So today I’d like to walk you through a bit of its development process so you can get a feel for the timelines involved and the sheer number of hours, weeks, months, and years that go into something as complex and specialised as this!

I started thinking about a trisuit pattern all the way back in early 2021 (I was still shielding during the time, remember!). It was the first inspiration to hit me since the disruption of 2020. During 2020 I concentrated on updating all of our patterns to be layered and projector-friendly, rather than developing anything new simply because I had zero energy for creativity. It started with me combining two blocks together and drawing out design lines – both on paper and on myself!

Supplies for the Triumph Suit pattern

I’ve had a few requests for a fabric guide for our latest Triumph Suit pattern so today I’ll walk you through all the supplies I used to create the three samples you’ve seen so far (plus an extra you haven’t seen yet).

Exterior Fabrics

Let’s start with the fabrics you’ll see the most of – the exterior fabrics! You can either make the Triumph Suit all from one exterior fabric (like I did for the prototype I wore to London Duathlon last summer), or you can mix and match fabrics. I made the last four samples all from a mix of exterior fabrics, and I colourblocked each of them different ways – there’s so many different possible combinations! It’s really handy to print off the tech drawing on the first page of the instructions and break out the coloured pencils or pencils to sort out which colourblocking you like the most.

Meet our Triumph Suit athlete model An!

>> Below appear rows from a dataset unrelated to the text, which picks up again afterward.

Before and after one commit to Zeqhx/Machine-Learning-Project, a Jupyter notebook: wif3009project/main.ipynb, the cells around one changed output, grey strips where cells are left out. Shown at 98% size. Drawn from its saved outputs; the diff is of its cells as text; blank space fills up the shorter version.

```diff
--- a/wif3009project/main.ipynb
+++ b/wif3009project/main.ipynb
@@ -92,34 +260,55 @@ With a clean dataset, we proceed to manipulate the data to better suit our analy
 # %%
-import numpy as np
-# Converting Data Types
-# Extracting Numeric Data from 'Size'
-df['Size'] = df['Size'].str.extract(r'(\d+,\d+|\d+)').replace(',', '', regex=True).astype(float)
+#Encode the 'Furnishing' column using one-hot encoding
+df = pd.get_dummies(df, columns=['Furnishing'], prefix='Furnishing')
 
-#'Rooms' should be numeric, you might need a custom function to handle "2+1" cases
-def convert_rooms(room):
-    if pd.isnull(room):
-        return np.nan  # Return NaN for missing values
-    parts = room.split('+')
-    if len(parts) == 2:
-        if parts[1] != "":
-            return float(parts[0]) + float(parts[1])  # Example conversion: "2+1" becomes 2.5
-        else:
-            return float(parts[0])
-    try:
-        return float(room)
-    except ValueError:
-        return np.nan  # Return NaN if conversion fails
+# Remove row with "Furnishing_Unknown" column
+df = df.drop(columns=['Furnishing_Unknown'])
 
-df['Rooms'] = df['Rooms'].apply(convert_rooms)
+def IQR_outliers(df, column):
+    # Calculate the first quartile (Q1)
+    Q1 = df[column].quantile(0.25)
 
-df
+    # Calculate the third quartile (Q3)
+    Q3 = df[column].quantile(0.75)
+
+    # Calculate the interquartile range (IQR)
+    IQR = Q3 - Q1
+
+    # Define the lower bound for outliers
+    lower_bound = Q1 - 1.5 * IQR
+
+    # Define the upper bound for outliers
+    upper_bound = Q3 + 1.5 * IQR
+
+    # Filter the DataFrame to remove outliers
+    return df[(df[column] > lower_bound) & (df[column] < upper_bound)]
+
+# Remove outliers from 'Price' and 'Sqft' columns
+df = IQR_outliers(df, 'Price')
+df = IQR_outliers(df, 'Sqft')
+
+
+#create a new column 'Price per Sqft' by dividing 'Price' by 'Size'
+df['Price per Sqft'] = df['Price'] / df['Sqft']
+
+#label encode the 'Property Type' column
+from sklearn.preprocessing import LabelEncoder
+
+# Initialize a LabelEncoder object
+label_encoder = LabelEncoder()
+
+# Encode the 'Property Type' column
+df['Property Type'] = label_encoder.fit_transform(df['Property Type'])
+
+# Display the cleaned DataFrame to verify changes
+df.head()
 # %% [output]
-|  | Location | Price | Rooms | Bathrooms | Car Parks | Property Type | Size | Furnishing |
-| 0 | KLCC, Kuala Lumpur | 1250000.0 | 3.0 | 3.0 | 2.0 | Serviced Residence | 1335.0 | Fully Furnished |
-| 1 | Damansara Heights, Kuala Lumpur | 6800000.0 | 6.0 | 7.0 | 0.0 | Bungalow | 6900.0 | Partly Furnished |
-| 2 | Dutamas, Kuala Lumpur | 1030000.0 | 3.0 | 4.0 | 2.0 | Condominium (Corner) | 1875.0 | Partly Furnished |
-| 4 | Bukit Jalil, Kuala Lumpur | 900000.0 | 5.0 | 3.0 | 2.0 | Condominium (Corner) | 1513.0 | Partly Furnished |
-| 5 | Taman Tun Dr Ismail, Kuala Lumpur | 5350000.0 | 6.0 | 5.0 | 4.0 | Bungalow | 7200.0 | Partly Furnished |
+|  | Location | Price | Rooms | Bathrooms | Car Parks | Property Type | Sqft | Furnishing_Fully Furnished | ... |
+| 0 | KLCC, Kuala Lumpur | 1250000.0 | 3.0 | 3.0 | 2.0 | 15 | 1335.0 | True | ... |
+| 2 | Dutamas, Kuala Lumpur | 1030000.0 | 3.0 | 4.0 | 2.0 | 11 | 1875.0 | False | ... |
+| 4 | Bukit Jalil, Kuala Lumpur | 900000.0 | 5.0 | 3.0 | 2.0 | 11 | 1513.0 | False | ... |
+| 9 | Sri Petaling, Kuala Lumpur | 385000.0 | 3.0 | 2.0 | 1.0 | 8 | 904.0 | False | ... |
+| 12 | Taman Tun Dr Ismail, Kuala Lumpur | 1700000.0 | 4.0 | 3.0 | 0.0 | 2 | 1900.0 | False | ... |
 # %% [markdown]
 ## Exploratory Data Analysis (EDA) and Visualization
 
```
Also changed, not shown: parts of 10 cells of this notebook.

I’ve always tried to use genuine athletes to model our patterns, starting way back in 2014 with our second pattern, the Duathlon Shorts. It means I get to big up other incredible people, tell their stories, and hopefully inspire you all. It also means you get to see the patterns on bodies other than mine, and bodies that actually exercise instead of just skinny models doing “fake running” like you see in so many magazines!

All the best Triumph Suit features

Thank you so much for your wonderful comments on the launch of our latest Triumph Suit sewing pattern earlier this week! It feels like such an accomplishment to finally get this one out into the world after so much work.

I’ve got SO much to say about this pattern, but today I wanted to share some of the really cool features in this pattern that may not be apparent at first glance.

Pockets

This pattern has the most pockets of ANY of our patterns – a whopping SIX in total! The lower back is compromised of three layers (two of exterior fabric with a layer of mesh in between), with top entry and side entry pockets between the layers, and a vertical dividing line of stitching to keep the contents from migrating around.

The side entry pockets have a scooped opening edged with FOE that’s still deep enough to keep the contents in place. This is where I usually keep my phone, for example.